She moved with her mother, Maria Katindig Dykes, and stepfather, Jimmie Dykes, to the United States from the Philippines when she was 10 years old.
Her parents were musicians, but when they moved to Riverside, California, they got other jobs to pay the bills. Her mother worked for K-mart and Sears.
Although her parents could not save money for her college years, they made it clear that they wanted to attend and accomplish things they could not. “They emphasized education as a way of social and class mobility,” he said.
After a few years at a community college, Tongson was accepted to the University of California, Los Angeles, where she studied English and eventually graduated from Summa Cum Laude. She then received her PhD from Berkeley.
Over the years, Tongson has worked in many jobs, including a local video store. She was also awarded scholarships, but it was a maximum of $ 12,000 a year.
“Imagine trying to pay rent in the Bay Area with so much money,” he said. “I lived so much with my hand and mouth.
“There was a time in high school where I lived on the same frozen Costco chicken bag,” Tongson added. “I ate it every day for a month.”
To make ends meet, he said, he had to borrow about $ 70,000 in student loans. “It allowed me to keep up with my peers in education,” he said.
This school took her away.
Today, she is a professor at the University of Southern California, where she teaches British and American literature, race, and food cultures in Los Angeles. He is chair of the Department of Gender and Sexuality at USC and has published Many books.
Even so, she was still earning a living, she said, because of her student loan payments, which ranged from hundreds of dollars a month to thousands. Although her husband, Sarah Kessler, with whom she shares a home in Los Angeles, never took out student loans and has savings, she did not even have an emergency fund.

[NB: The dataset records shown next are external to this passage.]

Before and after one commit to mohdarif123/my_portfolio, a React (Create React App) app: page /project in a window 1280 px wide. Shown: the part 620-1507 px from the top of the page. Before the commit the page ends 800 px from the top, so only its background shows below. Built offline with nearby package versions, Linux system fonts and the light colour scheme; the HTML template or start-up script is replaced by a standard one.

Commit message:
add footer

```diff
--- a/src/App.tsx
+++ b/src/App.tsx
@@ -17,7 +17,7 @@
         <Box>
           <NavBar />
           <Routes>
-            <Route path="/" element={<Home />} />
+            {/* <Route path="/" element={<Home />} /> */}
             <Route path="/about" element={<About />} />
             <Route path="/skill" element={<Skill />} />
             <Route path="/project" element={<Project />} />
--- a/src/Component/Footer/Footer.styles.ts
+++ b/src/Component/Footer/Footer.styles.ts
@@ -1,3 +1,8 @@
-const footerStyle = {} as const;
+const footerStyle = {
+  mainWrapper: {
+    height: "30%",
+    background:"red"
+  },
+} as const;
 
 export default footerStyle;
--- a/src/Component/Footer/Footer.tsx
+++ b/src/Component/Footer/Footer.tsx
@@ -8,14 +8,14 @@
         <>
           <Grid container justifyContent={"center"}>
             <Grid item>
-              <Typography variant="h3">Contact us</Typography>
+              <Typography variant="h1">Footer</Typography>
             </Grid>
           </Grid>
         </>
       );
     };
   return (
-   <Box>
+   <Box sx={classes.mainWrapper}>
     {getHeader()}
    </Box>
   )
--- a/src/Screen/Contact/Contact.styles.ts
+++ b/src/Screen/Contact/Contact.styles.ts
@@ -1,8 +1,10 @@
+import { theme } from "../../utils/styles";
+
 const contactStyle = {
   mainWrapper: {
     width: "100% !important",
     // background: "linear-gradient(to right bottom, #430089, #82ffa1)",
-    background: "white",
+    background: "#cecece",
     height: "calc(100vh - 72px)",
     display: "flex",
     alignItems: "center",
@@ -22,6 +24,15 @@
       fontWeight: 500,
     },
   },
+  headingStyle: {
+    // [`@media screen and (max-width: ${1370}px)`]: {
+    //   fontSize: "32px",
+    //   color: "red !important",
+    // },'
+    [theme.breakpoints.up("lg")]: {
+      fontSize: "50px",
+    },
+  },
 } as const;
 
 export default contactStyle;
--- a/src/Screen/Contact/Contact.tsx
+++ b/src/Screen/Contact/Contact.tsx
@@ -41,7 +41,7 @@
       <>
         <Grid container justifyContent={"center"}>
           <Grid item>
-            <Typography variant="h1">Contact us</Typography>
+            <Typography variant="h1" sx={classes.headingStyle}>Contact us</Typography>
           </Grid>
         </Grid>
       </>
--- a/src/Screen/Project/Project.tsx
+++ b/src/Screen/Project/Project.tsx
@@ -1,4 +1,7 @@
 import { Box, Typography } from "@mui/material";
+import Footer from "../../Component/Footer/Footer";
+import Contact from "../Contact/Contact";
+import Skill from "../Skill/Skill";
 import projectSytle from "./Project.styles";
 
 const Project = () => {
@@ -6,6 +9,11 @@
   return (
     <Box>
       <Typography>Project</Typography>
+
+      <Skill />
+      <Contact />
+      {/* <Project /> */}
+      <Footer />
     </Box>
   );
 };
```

“I felt really anxious to be fighting so hard,” Tongson said. But that was about to change.
Last month, Tongson found that the balance of its student loan had fallen to $ 0.
In addition, the US Department of Education reimbursed her for years of overpayment, which meant she suddenly had about $ 20,000 in her bank account. “It was pure, pure relief,” he said.

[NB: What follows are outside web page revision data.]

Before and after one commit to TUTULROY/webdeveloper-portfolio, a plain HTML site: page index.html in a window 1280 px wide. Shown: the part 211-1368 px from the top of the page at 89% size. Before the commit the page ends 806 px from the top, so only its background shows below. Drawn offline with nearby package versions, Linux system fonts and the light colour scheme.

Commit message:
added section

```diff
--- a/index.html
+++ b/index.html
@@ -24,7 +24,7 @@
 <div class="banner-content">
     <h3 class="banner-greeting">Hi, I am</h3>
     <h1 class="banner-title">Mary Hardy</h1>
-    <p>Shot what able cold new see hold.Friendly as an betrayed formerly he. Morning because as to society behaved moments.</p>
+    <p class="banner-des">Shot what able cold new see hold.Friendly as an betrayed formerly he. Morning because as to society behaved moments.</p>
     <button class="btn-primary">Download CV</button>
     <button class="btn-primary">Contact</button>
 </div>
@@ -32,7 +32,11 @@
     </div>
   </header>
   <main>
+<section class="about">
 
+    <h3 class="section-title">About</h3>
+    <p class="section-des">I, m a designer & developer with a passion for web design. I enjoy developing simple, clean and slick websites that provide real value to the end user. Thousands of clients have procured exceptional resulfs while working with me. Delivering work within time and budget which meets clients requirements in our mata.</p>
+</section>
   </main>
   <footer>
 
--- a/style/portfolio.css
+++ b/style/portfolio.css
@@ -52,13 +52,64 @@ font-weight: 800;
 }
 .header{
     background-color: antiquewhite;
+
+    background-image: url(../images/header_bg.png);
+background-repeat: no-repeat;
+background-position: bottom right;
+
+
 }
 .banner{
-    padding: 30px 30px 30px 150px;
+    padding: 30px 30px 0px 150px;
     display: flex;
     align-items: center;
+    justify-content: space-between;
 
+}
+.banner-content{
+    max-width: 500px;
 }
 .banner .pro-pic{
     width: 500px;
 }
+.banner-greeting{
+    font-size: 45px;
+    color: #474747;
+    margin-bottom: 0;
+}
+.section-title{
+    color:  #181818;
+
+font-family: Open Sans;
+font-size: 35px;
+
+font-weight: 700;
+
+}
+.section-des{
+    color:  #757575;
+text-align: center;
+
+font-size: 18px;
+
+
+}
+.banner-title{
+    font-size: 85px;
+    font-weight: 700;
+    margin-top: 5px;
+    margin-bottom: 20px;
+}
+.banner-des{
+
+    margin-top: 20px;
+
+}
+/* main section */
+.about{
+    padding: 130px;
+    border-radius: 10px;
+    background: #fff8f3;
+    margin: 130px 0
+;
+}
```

Tongson’s surprise came as a result reforms made by the Biden government in the program of writing off public service loans. It has re-evaluated borrowers’ applications and recalculated their payments, and estimates that more than 500,000 people may be closer to forgiveness as a result. Many others are likely to owe returns, too.
Tongson and his wife did not party or go out for a fancy dinner to celebrate. Instead, she transferred $ 20,000 to her savings account. “This is the first time I have really saved,” he said.

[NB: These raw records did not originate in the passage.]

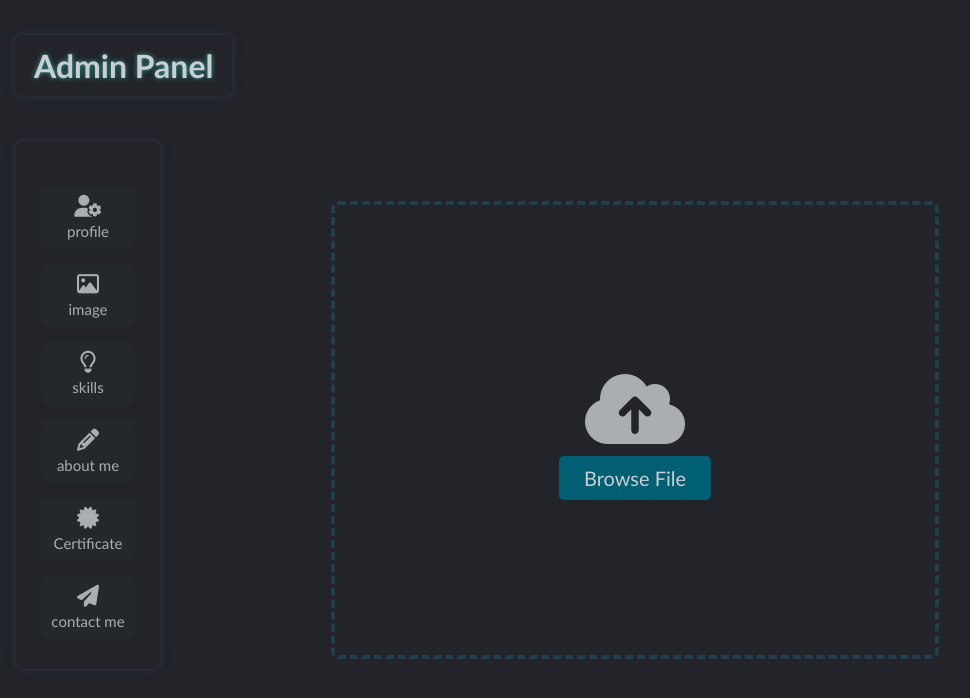
After one commit to DimWar/Mini_graphic_shoop_project, a PHP site: page /admin.php in a window 1280 px wide. The commit adds this page. Shown: the top 698 px of the page, without its empty margins (5-975 px from the left). Run offline with PHP 8.4, Linux system fonts and the light colour scheme.

Commit message:
admin.php

```diff
--- /dev/null
+++ b/admin.php
@@ -0,0 +1,2 @@
+<?php
+require 'view/admin_tpl.php' ;
--- a/assets/php/upload.php
+++ b/assets/php/upload.php
@@ -1,4 +1,4 @@
- <?php
+ <!-- <?php
 
 if(isset($_FILES['file'])){
     $arr_file_types = ['image/png''image/jpg','image/jpeg','image/gif'];
@@ -21,4 +21,4 @@
 
 }
 
-?>
+?> -->
--- /dev/null
+++ b/proccess/proccess.php
@@ -0,0 +1,3 @@
+<?php
+
+var_dump($_FILES) ;
--- a/view/admin_tpl.php
+++ b/view/admin_tpl.php
@@ -50,12 +50,13 @@
             </div>
         </div>
     </aside>
-
-    <div class="drag-area" ondrop="upload_file(event)" ondragover="return false">
-        <div class="icon"><i class="fas fa-cloud-upload-alt"></i></div>
-        <button>Browse File</button>
-        <input type="file" name="file" id="file">
-    </div>
+    <form action="proccess/proccess.php" method="post" enctype="multipart/form-data">
+        <div class="drag-area" ondrop="upload_file(event)" ondragover="return false">
+            <div class="icon"><i class="fas fa-cloud-upload-alt"></i></div>
+            <input type="file" name="file" id="file">
+            <button>Browse File</button>
+        </div>
+    </form>
 
 
     <script src="assets/js/script.js"></script>
```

He hopes that future borrowers in the program can simply wait for the forgiveness he promised.
“I hope it does not feel like winning the lottery,” he said.
For her, that was exactly what it was.